>>>>>

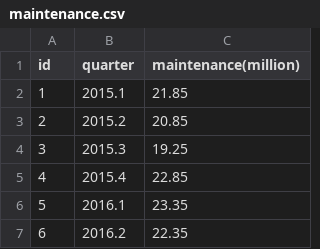
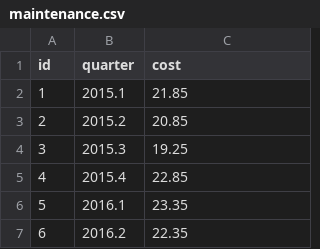
Before and after one commit to goldslime123/csc2008Flask, a CSV file: flaskUI/csv/maintenance.csv, drawn as a sheet; only a part is shown.

```diff
--- a/flaskUI/csv/maintenance.csv
+++ b/flaskUI/csv/maintenance.csv
@@ -1,2 +1,2 @@
-id,quarter,maintenance(million)
+id,quarter,cost
 1,2015.1,21.85
```
Also changed, not shown: flaskUI/csv/weather.csv, 6 other files.
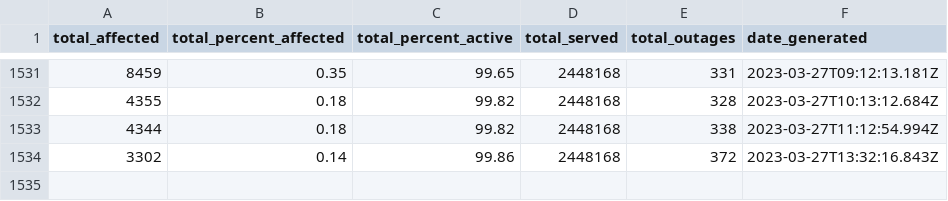
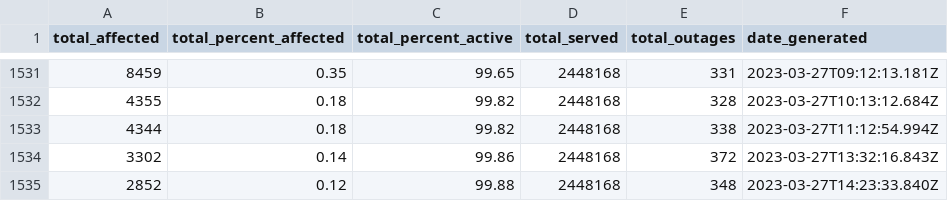
Before and after one commit to michigandaily/dte-outage-tracker, a CSV file: data-api.csv, drawn as a sheet; only a part is shown, gaps mark what is left out.

```diff
--- a/data-api.csv
+++ b/data-api.csv
@@ -1534 +1534,2 @@ total_affected,total_percent_affected,total_percent_active,total_served,total_ou
 3302,0.14,99.86,2448168,372,2023-03-27T13:32:16.843Z
+2852,0.12,99.88,2448168,348,2023-03-27T14:23:33.840Z
```
Also changed, not shown: data-home.csv, data.csv, 1 other file.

<<<<<

> _Required work_
Return all lines in the entries above that carry the word "only".

> _Solution_
Before and after one commit to goldslime123/csc2008Flask, a CSV file: flaskUI/csv/maintenance.csv, drawn as a sheet; only a part is shown.
Before and after one commit to michigandaily/dte-outage-tracker, a CSV file: data-api.csv, drawn as a sheet; only a part is shown, gaps mark what is left out.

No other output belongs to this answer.